What we do once we are together follows a very simple and often similar formula. We spend quality time together. We talk and share. In the darker months we switch off all the electricity and light candles and/or encircle the hearth and sit in firelight – or outside around the flames of a bonfire. We bake or cook a special cake, dish or meal. We brew a pot of tea or coffee or set out (home made) wine and a cheese board. We play games, spend time in the garden or out in the woods… we watch a performance of ballet of opera on T.V. We exchange gifts – most usually individually home produced with much love and care. Activities and refreshments of food and drink often reflect the changing seasons.

It might not be to everyone’s taste, but it is authentic to us and largely free, for it is what we bring to the gathering within ourselves which makes each occasion so valued and special. It is not just the jokes, the communal song, the music, the conversation we share which warms us, nourishes and supports us and makes our hearts sing.
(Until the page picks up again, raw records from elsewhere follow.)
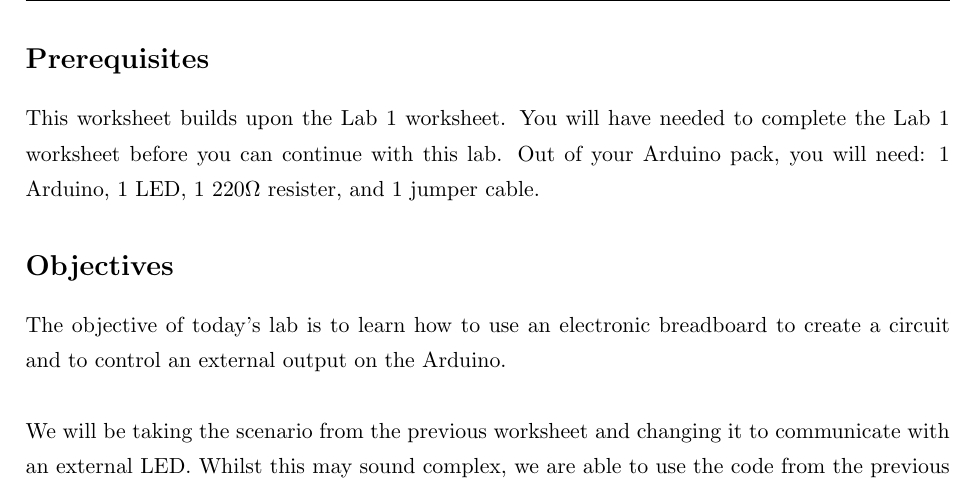
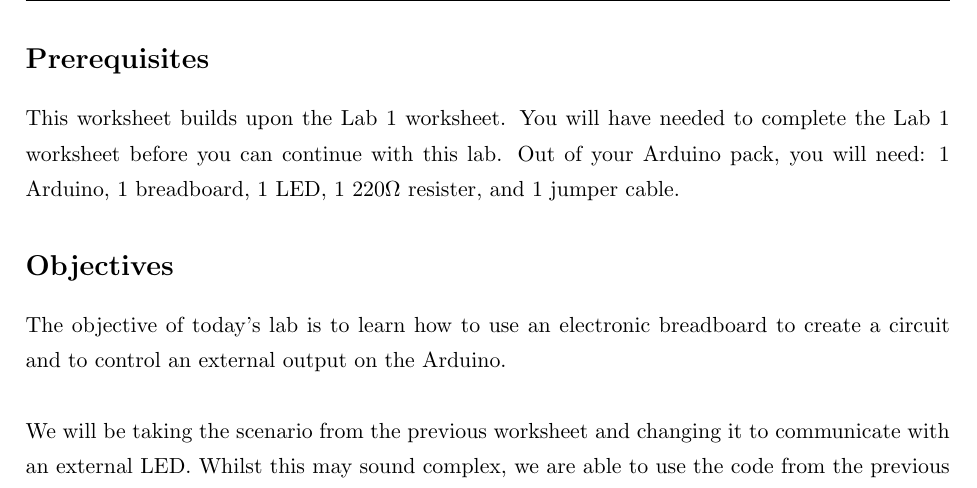
Before and after one commit to dsbrennan/mac-233-arduino-labs, a LaTeX document (lab-2-led/docs/lab-2-led.tex): part of page 1 of 3, cut so that both start at the same text. Compiled offline with pdfLaTeX.

Commit message:
Tweak pack list for Lab 2

```diff
--- a/lab-2-led/docs/lab-2-led.tex
+++ b/lab-2-led/docs/lab-2-led.tex
@@ -23,7 +23,7 @@
 \pagestyle{fancy}
 
 \section*{Prerequisites}
-This worksheet builds upon the Lab 1 worksheet. You will have needed to complete the Lab 1 worksheet before you can continue with this lab. Out of your Arduino pack, you will need: 1 Arduino, 1 LED, 1 $220\Omega$ resister, and 1 jumper cable.
+This worksheet builds upon the Lab 1 worksheet. You will have needed to complete the Lab 1 worksheet before you can continue with this lab. Out of your Arduino pack, you will need: 1 Arduino, 1 breadboard, 1 LED, 1 $220\Omega$ resister, and 1 jumper cable.
 
 \section*{Objectives}
 The objective of today's lab is to learn how to use an electronic breadboard to create a circuit and to control an external output on the Arduino.\\
```
Also changed, not shown: lab-2-led/docs/lab-2-led.pdf.
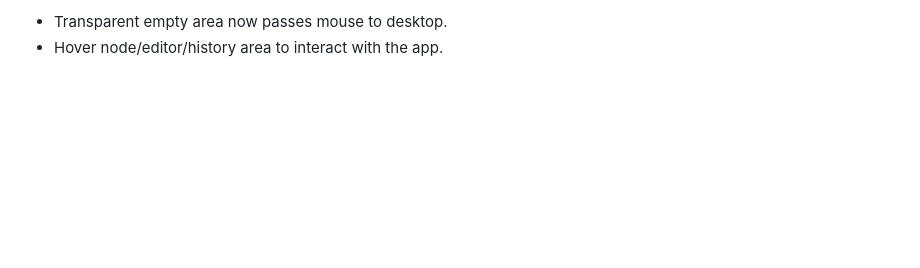
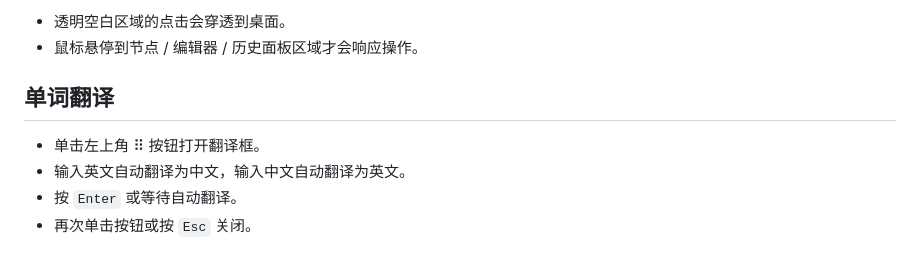
Before and after one commit to zett721/im-back, a Markdown page: README.md, the part around one of its changes. GitHub-like rendering; blank space fills up the shorter version.

```diff
--- a/README.md
+++ b/README.md
@@ -54,3 +73,10 @@ Stored under Electron `userData/sessions`:
 
-- Transparent empty area now passes mouse to desktop.
-- Hover node/editor/history area to interact with the app.
+- 透明空白区域的点击会穿透到桌面。
+- 鼠标悬停到节点 / 编辑器 / 历史面板区域才会响应操作。
+
+## 单词翻译
+
+- 单击左上角 ⠿ 按钮打开翻译框。
+- 输入英文自动翻译为中文，输入中文自动翻译为英文。
+- 按 `Enter` 或等待自动翻译。
+- 再次单击按钮或按 `Esc` 关闭。
```
Also changed, not shown: other parts of README.md (+50 -31 lines), icon.png (added), 12 other files.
It is the fact that we are happy to co-operate and create these occasions, together, and the love for one another which this demonstrates.

Where in any of this have I mentioned buying anything, or even leaving the home environment, unless it is to go out into the garden or natural world?
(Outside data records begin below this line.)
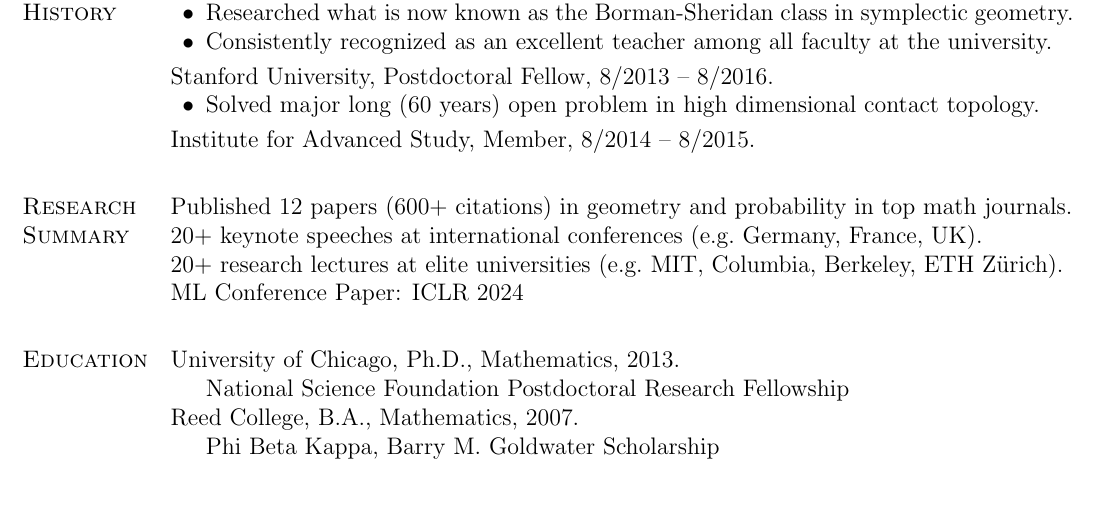
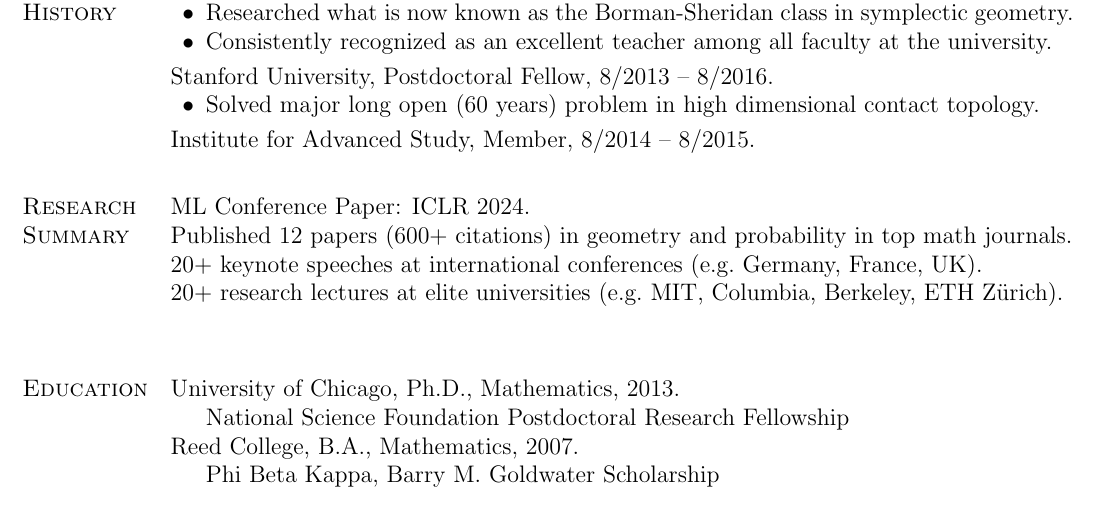
Before and after one commit to stromborman/resume, a LaTeX CV (BormanResume.tex): part of the page, cut so that both start at the same text. Compiled offline with pdfLaTeX.

Commit message:
Fix puncuation error

```diff
--- a/BormanResume.tex
+++ b/BormanResume.tex
@@ -215,24 +215,17 @@
 \smallskip
 Stanford University, Postdoctoral Fellow, 8/2013 -- 8/2016.
 \begin{innerlist}
-	\item Solved major long (60 years) open problem in high dimensional contact topology.
+	\item Solved major long open (60 years) problem in high dimensional contact topology.
 \end{innerlist}
 \smallskip
 Institute for Advanced Study, Member, 8/2014 -- 8/2015.
 
 \section{Research Summary}
+ML Conference Paper: ICLR 2024.\\
 Published 12 papers (600+ citations) in geometry and probability in top math journals.\\
 20+ keynote speeches at international conferences (e.g.\ Germany, France, UK).\\
 20+ research lectures at elite universities (e.g.\ MIT, Columbia, Berkeley, ETH Z\"{u}rich).\\
-ML Conference Paper: ICLR 2024
-%Taught dozens of math courses at the upper undergraduate and graduate level.
-%\vspace{-\baselineskip}
-%\begin{loneinnerlist}
-%\item Published 10 papers (400+ citations) in geometry and probability in top math journals
-%\item 20+ keynote speeches at international conferences (e.g.\ Germany, France, UK)
-%\item 20+ research lectures at elite universities (e.g.\ MIT, Columbia, Berkeley, ETH Z\"{u}rich)
-%\item Taught dozens of math courses at the upper undergraduate and graduate level
-%\end{loneinnerlist}
+
 
 \section{Education}
 University of Chicago, Ph.D., Mathematics, 2013.
```
Also changed, not shown: BormanResume.pdf.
I am sure that you all have your personal favourite ways of enjoying yourself and celebrating. But it does not have to involve running with the herd and doing what everyone else does. It does not have to involve great expenditure. Customers tend to buy items to make a celebration. They go through the motions of setting the scene by simply flashing their bank cards. But the amount of real involvement and input, effort and care is negligible – and so celebrations are frequently found to be devoid of any true meaning and so hollow and disappointing.  Then people feel disappointed and let down. Rows often ensue. We need to be reminded that we only get out what we put in.

So, what might you decide to next celebrate? What ‘ordinary day’ might you choose to use to alleviate the grey drabness of this end of winter? There are always personal highs to focus on… even just the fact that it is a stormy day and you want to be cosy indoors – enter candles, cakes and hot buttered crumpets… perhaps reading aloud, singing or listening to lovely music… or getting up on your feet and dancing around your living room?

Looking in the calendar of springtime events in the back of my book, ‘Spring In Your Step’, I see that on the 21st February it is International Mother Language Day.  That could be celebrated in all sorts of ways by reading poetry or prose aloud, writing something, singing, signing up to learn to speak your original ‘mother tongue’ or getting in touch with others who speak the same language. Spend a few minutes thinking about how lucky we all are to be able to communicate, how lucky we are that most of us can speak, articulate, and hear similar responses.

Or simply take a little time to celebrate your good health… peace… the fact that you are alive and have this day. But it doesn’t have to cost you a thing – except thought and effort, perhaps.

Go on, be daring! Celebrate just being alive!